Why do judges interpret statutes the way they do? Positivist analyses aimed at answering this question abound and, perhaps not so surprisingly, have supplied no shortage of responses. Some suggest that the primary determinant centers on the internal political context of judging, that is, jurists will interpret statutes in line with their sincerely held policy preferences. A second group points the finger at the external context, arguing that judges behave in a strategic fashion vis-à-vis other relevant actors, that is, they will read statutes in such as fashion as to maximize their preferences without triggering, say, a congressional override. Still others argue that statutory interpretation has less to do with policy maximization that it does with principle maximization, that is, jurists interpret statutes in accord with their preference for adhering to precedent, or particular ideas, theories, or philosophies. They may pursue these goals sincerely or strategically, depending upon the specific account.
Other responses exist of course. But, to us, the more interesting features of the non-normative literature on statutory judging lie not in the distinctive conclusions it has generated but rather in its commonalities. We see two as particularly interesting. First, many of the relevant studies focus on civil rights legislation. This holds regardless of whether the work’s producers are legal academics or social scientists, whether the research is primarily qualitative or quantitative, or whether it finds its theoretical grounding in psychology, sociology, or economics. Second, almost all the studiesespecially those of the large n, quantitative varietyexplore the outcomes reached by jurists, and not the rationale or justifications they invoke. To be sure, the outcomes under investigation differ from study to studysometimes it is support for the government or not; in others, it is whether the judge reached a "liberal" or "conservative" decisionbut the focus on the result to the neglect of the rationale is unmistakable.
These are not criticisms of the extant literature. Quite the opposite: We firmly believe that by investigating outcomes reached in civil rights cases, this line of inquiry has revealed a great deal about the "judicial mind". At the same time and for reasons we more fully specify in Part 1, we just as firmly believe that, to the extent we aim to develop rich accounts about why judges interpret statutes the way they do, a continued emphasis on civil rights is a potential problem. And, to the extent that we desire a more comprehensive picture of judging, an exclusive focus on outcomes is, for reasons we elaborate in Part II, incomplete at best and misleading at worst.
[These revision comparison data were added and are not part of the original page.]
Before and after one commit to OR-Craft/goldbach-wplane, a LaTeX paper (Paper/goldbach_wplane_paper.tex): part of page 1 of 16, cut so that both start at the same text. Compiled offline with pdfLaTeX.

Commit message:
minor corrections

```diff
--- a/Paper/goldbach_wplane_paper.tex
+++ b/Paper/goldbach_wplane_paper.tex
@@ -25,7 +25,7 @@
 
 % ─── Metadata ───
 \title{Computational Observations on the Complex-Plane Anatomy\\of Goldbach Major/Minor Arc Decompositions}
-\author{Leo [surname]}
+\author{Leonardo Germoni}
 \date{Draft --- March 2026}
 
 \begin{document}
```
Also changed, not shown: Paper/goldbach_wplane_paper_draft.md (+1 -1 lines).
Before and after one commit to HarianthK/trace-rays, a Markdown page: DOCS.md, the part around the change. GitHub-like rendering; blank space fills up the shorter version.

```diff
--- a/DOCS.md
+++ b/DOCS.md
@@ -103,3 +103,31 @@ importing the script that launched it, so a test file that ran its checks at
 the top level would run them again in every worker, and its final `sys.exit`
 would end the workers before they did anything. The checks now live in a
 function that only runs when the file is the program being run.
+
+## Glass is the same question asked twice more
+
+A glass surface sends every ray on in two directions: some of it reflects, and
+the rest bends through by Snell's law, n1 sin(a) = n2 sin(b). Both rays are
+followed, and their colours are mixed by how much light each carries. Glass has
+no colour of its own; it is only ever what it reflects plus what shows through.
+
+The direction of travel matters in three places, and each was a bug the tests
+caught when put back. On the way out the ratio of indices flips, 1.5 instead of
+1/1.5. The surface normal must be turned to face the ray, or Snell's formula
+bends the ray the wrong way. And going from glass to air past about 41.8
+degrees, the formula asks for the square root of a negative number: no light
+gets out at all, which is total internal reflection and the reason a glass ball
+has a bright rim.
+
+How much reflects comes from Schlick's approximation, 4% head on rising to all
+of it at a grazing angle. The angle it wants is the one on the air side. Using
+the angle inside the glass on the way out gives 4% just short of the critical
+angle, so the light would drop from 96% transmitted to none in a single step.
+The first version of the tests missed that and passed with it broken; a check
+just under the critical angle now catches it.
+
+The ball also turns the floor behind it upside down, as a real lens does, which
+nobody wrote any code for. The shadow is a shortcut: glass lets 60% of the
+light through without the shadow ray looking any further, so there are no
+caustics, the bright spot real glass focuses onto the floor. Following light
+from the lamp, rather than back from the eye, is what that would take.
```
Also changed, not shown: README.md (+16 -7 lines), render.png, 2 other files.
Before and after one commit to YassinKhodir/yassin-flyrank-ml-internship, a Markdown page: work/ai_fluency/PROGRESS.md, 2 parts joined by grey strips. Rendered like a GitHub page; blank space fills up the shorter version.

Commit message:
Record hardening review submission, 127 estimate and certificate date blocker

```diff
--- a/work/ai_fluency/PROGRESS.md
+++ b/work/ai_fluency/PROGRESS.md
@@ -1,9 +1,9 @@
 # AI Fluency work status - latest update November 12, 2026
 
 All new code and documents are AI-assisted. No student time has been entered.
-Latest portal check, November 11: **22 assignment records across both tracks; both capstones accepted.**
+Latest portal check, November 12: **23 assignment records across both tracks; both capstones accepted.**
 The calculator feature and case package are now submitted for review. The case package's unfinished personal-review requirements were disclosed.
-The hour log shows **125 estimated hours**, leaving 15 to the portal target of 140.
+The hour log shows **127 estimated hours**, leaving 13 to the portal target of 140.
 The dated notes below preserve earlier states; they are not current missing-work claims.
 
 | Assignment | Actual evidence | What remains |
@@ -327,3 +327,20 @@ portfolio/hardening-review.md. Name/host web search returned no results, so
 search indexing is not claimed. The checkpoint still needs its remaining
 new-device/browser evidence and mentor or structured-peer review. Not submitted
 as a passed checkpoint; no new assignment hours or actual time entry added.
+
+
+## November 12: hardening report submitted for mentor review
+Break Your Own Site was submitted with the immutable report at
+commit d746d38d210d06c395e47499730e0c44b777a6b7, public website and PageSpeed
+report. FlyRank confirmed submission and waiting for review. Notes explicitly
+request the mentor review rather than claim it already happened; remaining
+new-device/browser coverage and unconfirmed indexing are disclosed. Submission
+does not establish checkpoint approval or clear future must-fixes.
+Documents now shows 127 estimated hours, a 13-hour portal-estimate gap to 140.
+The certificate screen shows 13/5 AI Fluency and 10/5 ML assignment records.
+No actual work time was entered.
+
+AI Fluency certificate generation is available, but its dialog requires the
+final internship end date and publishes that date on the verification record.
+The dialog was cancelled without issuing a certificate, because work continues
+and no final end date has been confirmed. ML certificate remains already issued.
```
Accordingly, we have devised a project that aspires to address these concerns by (1) exploring an area that has received, despite its importance, virtually no systematic attention, tax and (2) analyzing or taking into account both outcomes and rationales. At the end of the day, we hope that our attention to these matters will make a useful contribution to the literature on judging statutes.
But that day is not here. While we have been working on our project for some time now, we have little in the way of results to present. Rather, we hope to use this paper as a vehicle to accomplish two primary tasks. First, as we imply above, we want to make a case for the importance of moving beyond civil rights and outcomes in the study of statutory interpretation. Second, we hope to provide enough information about the contours of our study to obtain feedback from participants about its benefits and deficiencies, and what steps we might take to correct the latter. Parts I and II attack the first task; Part III turns to the second.
Click here for the article (.pdf).
Click here for the data.
Click here for the website of a related project update.